> **Task brief**
Take each line of the entries below that contains "README" and copy it.

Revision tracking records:
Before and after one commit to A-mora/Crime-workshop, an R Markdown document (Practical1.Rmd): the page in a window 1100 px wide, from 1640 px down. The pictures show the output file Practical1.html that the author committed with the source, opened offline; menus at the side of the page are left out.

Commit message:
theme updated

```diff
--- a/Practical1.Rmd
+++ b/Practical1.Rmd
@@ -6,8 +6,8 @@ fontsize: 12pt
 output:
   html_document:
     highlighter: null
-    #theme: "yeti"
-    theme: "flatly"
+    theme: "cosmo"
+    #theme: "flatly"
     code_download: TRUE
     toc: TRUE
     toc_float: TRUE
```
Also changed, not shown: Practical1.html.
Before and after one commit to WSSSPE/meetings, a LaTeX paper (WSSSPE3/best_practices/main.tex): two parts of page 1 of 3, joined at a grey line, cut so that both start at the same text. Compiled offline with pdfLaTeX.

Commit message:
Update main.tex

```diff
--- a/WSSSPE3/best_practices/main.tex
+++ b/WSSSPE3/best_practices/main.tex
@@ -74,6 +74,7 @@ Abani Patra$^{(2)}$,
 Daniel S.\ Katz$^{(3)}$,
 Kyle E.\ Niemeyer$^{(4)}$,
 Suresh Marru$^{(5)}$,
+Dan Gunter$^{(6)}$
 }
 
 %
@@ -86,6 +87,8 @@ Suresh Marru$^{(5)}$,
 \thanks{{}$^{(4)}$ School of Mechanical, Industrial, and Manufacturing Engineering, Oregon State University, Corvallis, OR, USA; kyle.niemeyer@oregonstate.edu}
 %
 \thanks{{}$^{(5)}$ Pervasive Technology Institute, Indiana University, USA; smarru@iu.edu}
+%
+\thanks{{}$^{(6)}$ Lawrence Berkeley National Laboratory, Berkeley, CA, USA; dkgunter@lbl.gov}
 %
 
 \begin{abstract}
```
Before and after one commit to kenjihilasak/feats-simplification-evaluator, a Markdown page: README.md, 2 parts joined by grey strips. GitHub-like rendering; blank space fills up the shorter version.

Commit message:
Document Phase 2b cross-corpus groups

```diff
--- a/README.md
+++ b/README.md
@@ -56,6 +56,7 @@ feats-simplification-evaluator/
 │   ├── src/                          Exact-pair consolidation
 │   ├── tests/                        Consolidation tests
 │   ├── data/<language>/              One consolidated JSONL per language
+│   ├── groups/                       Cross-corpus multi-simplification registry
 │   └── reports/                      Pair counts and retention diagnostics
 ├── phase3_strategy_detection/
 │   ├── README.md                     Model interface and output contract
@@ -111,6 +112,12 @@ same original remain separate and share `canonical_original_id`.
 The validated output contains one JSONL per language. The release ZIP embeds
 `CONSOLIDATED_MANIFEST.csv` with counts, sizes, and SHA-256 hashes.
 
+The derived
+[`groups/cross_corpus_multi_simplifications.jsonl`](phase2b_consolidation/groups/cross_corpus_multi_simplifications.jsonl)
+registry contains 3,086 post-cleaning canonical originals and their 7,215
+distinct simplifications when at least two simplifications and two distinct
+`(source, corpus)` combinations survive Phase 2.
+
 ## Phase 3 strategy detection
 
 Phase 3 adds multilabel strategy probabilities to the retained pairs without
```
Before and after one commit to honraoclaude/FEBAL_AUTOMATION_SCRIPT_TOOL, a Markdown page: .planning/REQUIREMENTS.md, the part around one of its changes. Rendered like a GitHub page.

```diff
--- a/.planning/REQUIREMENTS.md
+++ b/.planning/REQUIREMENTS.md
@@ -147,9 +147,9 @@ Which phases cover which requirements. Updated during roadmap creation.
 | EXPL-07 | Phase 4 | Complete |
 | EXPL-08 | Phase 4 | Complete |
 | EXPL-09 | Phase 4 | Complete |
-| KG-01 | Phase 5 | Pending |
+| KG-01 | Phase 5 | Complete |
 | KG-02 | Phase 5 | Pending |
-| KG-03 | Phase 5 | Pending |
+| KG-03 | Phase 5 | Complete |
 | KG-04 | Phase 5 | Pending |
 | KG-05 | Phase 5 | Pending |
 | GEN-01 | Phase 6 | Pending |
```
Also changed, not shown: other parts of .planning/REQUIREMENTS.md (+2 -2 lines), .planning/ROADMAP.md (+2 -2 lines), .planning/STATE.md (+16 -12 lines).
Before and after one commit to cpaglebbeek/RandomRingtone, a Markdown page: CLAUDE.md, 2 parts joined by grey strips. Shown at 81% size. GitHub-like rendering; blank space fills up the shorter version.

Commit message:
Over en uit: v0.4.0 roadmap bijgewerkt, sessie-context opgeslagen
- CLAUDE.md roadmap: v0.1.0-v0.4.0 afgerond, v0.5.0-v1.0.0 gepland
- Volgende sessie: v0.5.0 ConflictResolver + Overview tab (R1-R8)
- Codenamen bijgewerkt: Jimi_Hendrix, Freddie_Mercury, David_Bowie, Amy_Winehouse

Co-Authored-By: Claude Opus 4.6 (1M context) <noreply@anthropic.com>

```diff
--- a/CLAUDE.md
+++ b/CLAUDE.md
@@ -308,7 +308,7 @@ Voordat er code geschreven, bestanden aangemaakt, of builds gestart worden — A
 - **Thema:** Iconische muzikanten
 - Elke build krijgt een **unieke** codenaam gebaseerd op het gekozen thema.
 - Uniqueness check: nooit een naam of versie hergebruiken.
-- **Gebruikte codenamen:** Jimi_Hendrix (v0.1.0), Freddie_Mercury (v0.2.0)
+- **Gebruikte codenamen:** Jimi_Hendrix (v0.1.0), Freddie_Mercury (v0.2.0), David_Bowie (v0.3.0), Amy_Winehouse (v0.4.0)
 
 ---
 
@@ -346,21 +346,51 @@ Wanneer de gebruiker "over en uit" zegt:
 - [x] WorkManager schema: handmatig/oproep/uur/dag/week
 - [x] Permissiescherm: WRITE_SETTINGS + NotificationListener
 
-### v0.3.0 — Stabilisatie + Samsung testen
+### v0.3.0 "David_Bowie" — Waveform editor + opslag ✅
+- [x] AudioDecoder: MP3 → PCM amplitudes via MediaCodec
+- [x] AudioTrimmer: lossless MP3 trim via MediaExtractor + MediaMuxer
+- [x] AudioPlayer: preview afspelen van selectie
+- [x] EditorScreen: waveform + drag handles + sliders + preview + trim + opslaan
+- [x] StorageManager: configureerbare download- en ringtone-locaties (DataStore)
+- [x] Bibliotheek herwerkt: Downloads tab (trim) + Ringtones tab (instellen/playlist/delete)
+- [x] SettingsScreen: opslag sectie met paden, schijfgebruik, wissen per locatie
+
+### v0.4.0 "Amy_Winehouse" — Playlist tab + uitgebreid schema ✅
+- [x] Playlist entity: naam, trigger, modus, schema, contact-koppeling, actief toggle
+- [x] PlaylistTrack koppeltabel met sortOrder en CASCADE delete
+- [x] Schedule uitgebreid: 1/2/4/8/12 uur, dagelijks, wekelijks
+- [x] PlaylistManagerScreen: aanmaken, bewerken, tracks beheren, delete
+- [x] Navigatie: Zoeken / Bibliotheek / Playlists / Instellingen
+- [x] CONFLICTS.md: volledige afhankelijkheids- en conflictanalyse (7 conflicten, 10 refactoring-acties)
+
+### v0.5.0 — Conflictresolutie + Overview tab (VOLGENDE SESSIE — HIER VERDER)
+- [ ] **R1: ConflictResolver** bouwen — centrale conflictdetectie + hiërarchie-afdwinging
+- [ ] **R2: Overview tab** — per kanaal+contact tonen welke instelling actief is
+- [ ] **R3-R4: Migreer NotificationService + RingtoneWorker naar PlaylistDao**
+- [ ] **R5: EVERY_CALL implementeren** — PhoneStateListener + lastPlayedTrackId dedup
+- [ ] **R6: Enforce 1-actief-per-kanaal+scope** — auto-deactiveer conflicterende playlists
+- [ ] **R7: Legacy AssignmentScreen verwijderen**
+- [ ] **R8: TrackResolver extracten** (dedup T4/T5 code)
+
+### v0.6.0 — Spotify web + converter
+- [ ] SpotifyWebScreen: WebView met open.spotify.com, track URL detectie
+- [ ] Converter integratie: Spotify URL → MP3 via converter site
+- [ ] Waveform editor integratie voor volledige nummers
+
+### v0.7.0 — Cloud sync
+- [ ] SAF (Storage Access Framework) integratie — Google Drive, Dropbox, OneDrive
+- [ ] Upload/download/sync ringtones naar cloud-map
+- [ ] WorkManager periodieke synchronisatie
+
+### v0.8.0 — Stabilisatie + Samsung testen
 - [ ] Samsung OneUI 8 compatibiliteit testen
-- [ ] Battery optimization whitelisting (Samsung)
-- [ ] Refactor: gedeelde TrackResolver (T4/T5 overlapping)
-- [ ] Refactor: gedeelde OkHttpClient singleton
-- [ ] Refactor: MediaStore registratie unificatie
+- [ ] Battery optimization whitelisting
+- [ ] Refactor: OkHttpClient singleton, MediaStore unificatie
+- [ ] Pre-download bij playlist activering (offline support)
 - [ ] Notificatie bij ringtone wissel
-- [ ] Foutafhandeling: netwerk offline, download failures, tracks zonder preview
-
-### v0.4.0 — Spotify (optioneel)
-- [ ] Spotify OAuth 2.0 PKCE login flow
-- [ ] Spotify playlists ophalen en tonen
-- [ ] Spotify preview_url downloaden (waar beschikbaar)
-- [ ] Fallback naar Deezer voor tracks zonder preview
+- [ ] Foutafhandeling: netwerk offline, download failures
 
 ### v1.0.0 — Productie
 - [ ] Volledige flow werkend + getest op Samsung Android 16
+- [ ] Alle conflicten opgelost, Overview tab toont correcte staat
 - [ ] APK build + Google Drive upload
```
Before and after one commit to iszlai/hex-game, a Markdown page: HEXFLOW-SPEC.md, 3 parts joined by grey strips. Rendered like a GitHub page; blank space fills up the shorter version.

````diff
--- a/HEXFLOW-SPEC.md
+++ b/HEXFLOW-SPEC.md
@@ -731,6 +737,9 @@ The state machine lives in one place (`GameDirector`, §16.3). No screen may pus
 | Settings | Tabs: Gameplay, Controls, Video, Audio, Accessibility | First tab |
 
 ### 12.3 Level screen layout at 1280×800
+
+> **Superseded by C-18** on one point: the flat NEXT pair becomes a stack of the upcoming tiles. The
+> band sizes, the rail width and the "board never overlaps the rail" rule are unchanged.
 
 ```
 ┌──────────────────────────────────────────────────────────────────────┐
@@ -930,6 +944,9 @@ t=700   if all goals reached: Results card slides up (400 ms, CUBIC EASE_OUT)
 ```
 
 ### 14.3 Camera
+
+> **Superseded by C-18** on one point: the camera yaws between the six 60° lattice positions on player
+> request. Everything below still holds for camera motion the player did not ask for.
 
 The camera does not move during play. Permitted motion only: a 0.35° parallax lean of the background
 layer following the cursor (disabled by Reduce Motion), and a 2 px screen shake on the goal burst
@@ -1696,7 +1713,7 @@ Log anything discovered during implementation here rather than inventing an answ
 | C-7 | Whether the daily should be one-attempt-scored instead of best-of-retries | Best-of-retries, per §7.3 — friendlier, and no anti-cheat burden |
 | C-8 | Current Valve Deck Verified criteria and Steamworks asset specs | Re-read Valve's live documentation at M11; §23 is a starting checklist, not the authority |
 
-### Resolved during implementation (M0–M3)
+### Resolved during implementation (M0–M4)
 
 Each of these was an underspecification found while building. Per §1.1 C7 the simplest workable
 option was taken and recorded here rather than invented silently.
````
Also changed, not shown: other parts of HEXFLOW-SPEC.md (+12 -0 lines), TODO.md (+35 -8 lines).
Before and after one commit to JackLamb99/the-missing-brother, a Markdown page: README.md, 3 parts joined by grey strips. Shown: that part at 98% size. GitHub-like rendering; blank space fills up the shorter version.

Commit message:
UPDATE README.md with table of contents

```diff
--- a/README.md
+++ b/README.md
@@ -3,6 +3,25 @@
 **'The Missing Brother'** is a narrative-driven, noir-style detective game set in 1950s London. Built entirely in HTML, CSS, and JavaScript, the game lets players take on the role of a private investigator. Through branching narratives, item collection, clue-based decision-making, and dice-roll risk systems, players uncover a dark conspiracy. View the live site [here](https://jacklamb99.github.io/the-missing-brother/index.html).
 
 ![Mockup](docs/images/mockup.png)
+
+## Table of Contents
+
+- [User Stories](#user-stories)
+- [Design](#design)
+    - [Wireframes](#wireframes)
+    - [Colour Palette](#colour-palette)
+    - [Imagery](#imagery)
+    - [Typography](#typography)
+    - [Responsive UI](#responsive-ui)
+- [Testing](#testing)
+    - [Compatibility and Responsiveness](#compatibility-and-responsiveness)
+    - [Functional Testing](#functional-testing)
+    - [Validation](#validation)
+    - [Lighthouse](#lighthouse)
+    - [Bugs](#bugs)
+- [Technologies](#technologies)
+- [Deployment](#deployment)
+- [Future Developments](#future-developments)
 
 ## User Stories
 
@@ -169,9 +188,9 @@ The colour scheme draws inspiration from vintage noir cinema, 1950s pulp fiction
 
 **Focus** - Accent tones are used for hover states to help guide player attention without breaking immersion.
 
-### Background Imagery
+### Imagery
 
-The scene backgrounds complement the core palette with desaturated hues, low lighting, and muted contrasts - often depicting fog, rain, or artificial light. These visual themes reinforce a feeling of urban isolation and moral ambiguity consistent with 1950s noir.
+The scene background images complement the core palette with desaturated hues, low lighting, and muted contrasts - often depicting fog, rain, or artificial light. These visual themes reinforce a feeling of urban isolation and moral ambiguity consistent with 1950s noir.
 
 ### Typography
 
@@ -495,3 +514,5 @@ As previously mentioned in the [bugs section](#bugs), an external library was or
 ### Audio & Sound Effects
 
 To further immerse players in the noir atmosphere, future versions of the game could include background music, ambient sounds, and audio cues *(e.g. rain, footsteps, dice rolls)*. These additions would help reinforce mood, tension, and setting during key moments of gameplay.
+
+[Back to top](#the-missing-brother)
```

> **Written answer**
Before and after one commit to kenjihilasak/feats-simplification-evaluator, a Markdown page: README.md, 2 parts joined by grey strips. GitHub-like rendering; blank space fills up the shorter version.
--- a/README.md
+++ b/README.md
 │   ├── README.md                     Model interface and output contract
Before and after one commit to JackLamb99/the-missing-brother, a Markdown page: README.md, 3 parts joined by grey strips. Shown: that part at 98% size. GitHub-like rendering; blank space fills up the shorter version.
UPDATE README.md with table of contents
--- a/README.md
+++ b/README.md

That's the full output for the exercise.